The qRT-PCR analyses showed that CD39 was significantly downregulated in the COPD group compared with both the NOS and NS groups (1.17 [0.85–1.81] vs 1.88 [1.35–4.41] and 3.32 [1.23–5.39], respectively, p = 0.037) (Fig. 1). In addition, there was a statistically significant inverse correlation between CD39 gene expression in lung tissue and serum C-reactive protein levels (Spearman’s rho = − 0.462, p = 0.005).
Fig. 1
Fig. 1

NTPDase1/CD39 Gene Expression in Human Lung Tissue Samples. Relative mRNA levels of CD39 analyzed in the COPD (n = 15), NOS (n = 13) and NS (n = 11) groups, normalized to 18 S mRNA levels and expressed as fold changes. Data are expressed as median ± rank. *Significantly different from NS and NOS (P < 0.05). Abbreviations: NTPDase1, nucleoside triphosphate diphosphohydrolase-1; COPD, Chronic obstructive pulmonary disease; NOS, Non-obstructed smokers; NS, Never smoker

Morphometric measurements of intimal thickening

The results of morphometric measurements performed in pulmonary muscular arteries are shown in Table 2. As shown, the intimal layer was enlarged in the COPD group compared with the NOS and NS groups, in agreement with previous studies [19, 20]. However, the thickness of the muscular layer in these arteries did not show any significant between-group differences. There was a significant correlation between the intimal thickening of pulmonary muscular arteries (expressed as percentage of total area) and lung CD39 gene expression (Spearman’s rho = 0.39, p = 0.032).
Table 2

Morphometric characteristics in pulmonary muscular arteries by study group

 

COPD (N = 12)

NOS (N = 8)

NS (N = 12)

p-value

N° of arteries measured by patient

10 ± 4

12 ± 6

8 ± 6

0.203

Artery diameter, μm

306 ± 65

349.33 ± 57.7

333.51 ± 18.8

0.186

Lumen area, % total area

27.7 ± 7.1

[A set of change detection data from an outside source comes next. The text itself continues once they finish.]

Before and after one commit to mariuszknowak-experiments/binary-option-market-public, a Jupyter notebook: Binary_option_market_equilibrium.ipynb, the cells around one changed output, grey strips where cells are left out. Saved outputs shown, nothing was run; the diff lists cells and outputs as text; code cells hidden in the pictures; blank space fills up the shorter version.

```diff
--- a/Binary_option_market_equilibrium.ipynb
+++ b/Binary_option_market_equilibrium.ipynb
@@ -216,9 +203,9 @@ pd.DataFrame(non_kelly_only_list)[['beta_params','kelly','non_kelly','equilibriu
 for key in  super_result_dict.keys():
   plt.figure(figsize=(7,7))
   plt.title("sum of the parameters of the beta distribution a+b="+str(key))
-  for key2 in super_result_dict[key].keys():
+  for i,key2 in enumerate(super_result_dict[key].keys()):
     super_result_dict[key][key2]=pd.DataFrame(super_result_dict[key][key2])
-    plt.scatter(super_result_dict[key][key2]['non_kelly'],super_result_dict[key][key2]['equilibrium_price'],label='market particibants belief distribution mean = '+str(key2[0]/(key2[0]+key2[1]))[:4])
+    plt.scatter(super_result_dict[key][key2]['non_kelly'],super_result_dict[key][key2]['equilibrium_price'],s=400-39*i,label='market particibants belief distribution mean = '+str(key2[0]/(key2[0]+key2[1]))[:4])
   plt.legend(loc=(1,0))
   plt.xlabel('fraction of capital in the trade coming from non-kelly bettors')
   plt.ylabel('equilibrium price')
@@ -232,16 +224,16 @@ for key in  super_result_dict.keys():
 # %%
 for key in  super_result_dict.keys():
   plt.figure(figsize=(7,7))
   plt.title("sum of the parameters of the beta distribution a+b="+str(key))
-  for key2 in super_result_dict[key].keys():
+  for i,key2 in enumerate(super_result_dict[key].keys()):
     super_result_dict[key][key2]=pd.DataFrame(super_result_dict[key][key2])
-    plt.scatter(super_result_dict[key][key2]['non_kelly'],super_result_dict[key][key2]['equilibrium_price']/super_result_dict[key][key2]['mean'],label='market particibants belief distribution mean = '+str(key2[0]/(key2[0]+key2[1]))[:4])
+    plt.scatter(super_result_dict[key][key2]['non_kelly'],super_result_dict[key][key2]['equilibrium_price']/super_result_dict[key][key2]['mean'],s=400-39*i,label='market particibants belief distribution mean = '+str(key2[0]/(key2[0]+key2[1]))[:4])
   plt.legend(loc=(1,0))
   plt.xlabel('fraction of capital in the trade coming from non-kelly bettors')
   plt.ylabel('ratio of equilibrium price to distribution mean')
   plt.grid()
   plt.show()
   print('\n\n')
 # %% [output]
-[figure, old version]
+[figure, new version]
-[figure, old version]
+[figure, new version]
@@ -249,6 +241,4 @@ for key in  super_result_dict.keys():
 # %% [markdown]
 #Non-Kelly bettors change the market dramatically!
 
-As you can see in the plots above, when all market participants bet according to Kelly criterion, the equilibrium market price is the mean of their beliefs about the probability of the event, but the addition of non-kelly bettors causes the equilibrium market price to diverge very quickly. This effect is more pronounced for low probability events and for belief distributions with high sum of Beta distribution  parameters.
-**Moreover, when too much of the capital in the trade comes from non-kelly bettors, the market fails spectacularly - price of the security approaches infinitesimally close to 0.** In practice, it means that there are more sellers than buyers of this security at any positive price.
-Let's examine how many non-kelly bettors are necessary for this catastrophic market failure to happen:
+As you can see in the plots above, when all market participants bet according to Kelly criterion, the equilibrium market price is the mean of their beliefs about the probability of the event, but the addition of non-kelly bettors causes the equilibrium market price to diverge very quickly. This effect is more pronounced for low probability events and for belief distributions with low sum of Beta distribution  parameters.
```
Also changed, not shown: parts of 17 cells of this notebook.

35.1 ± 8.2

36.2 ± 9.8

0.046

Intimal area, % total area

37.3 ± 7

29.4 ± 7.1

26.6 ± 11.5

0.018

Muscular area, % total area

35 ± 4.2

35.5 ± 5.9

37.2 ± 11.2

0.782

Index of narrowinga

0.299 ± 0.032

0.301 ± 0.024

0.307 ± 0.269

0.831

COPD Chronic Obstructive Pulmonary Disease, NOS Non-obstructed smokers, NS Never smokers

Data are presented as median ± standard deviation. P-values are for the overall comparison by ANOVA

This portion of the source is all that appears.